How do you brainstorm ideas to find the most innovative designs?

The one thing I’ve learned is that free flowing conversations about innovation and creativity never work. We all use different terminology and have different connotations, and it turns out most of us aren’t very good at talking abstractly about ideas.

So the best thing to do is to have something visual to dissect. This allows you to talk about what you like and don’t like about something, and others can see what you see. There are still challenges but there are less.

The other trick is having structured sessions to tease out ideas – this is where post-it notes come into play. The key is to plan in detail in advance and have a nominated facilitator on the day.
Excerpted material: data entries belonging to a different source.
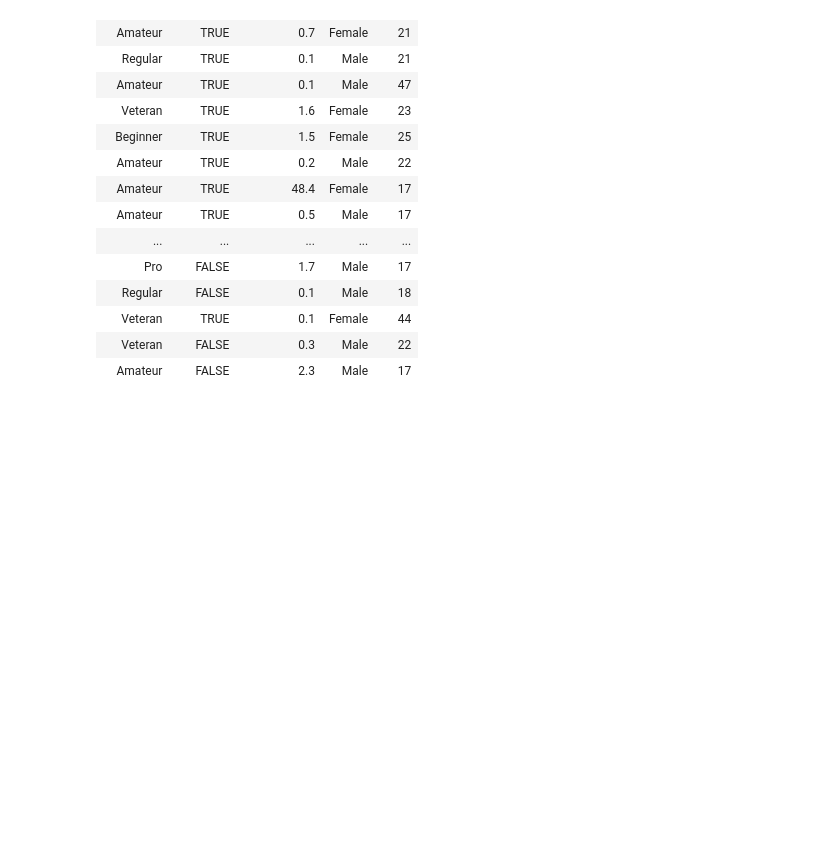
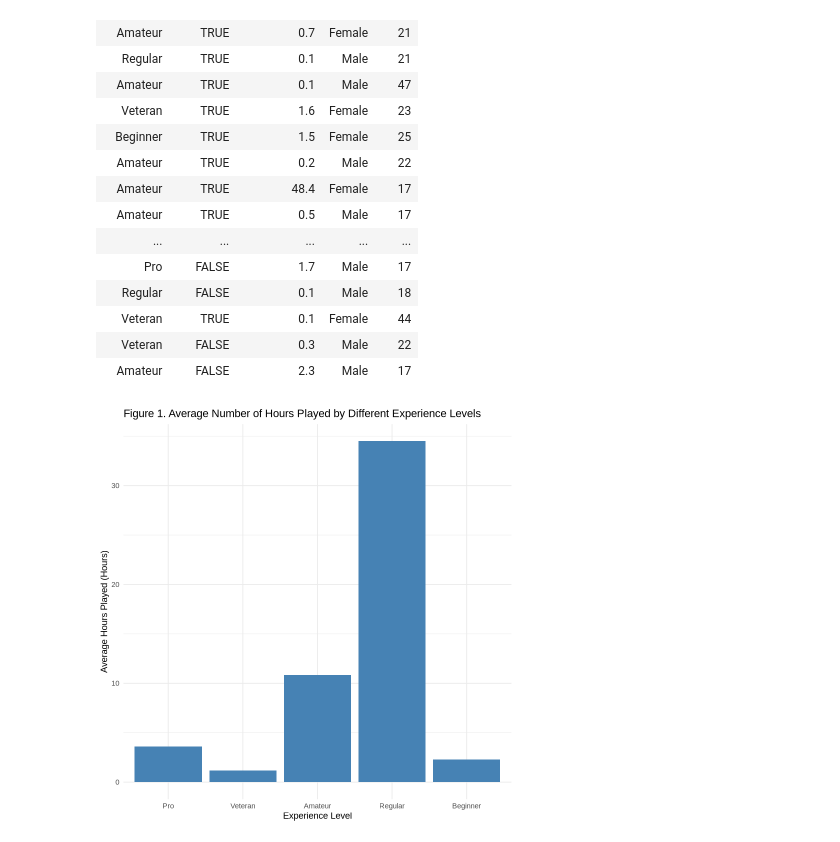
Before and after one commit to Sachi-F/dsci100_group3, a Jupyter notebook: project.ipynb, the cells around one changed output. Cells and saved outputs as stored; diff of their text form; code cells hidden in the pictures; blank space fills up the shorter version.

Commit message:
Added visualizations
Visualizations for experience, subscription, gender, and age

```diff
--- a/project.ipynb
+++ b/project.ipynb
@@ -91,3 +91,17 @@ A tibble: 109 × 5
 | Veteran | TRUE | 0.1 | Female | 44 |
 | Veteran | FALSE | 0.3 | Male | 22 |
 | Amateur | FALSE | 2.3 | Male | 17 |
+# %%
+player_data_experience_mean <- player_data_filtered |>
+group_by (experience) |>
+summarise(played_hours = mean (played_hours, na.rm = TRUE) )
+
+
+ggplot (player_data_experience_mean, aes(x = experience, y = played_hours)) +
+geom_bar (stat = "identity", fill = "steelblue") +
+labs (title = "Figure 1. Average Number of Hours Played by Different Experience Levels",
+x = "Experience Level",
+y = "Average Hours Played (Hours)") +
+theme_minimal()
+# %% [output]
+[figure, added]
```
Also changed, not shown: parts of 3 cells of this notebook.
This can be really simple in structure. Different headings can be put on the wall, and you go around the room asking people to put up their ideas under each section. And then as a group, you can decide which ideas have more merit. A point system works well, but make sure you have group agreement on how you are judging an idea and on what criteria.

It’s always good to have moments of quiet time, to let people think and reflect during the brainstorming sessions. This is important for everyone, but crucial for more introverted characters that are less comfortable shouting their ideas out. If you have a free-for-all, you can guarantee that you won’t hear from some people, and this is a real shame, as some of the most innovative ideas across the agency have come from the quietest people.

Over the years, we have built up a number of exercises which we use in workshops. These involve stickers, diagrams, toggles and scoring systems. All are designed to help people express themselves. This allows us to extract ideas and insight, which can be used to create the most innovative designs.

The 15th April marks the birth of Leonardo Da Vinci, what is your favourite da Vinci painting?

Vitruvian Man – I like the blend of science and art together.

This is the reality of commercial creativity and innovation. Creativity is attained through a mix of research, insight, strategy and information but many forget the ‘art’ part. That’s where the magic lies, the beauty, the spark, the thing that makes it special. It’s what sets it apart from the rest. And sadly, this is what is missing from a lot of content on the web.

With the constant developments in technology where do you see Yoyo in 5 years?

Our agency focuses on developing impactful experiences between a brand and its audience. We care more about the people and the connection, rather than the technology, so in effect I don’t see Yoyo changing that much in the next 5 years. This will still be our focus.

But of course, the means to develop these experiences will change. Over the last few years, we’ve been working with virtual and augmented reality to create audience engagement at events and conferences. We’ve developed Alexa skills for businesses to offer to their customers. And we’ve used creativity and the latest technologies to build world-class websites.

And every year, the technology gets better and better. I’m excited to see what it will be like in 2025.


Yoyo design:

Leave a Reply

This site uses Akismet to reduce spam. Learn how your comment data is processed.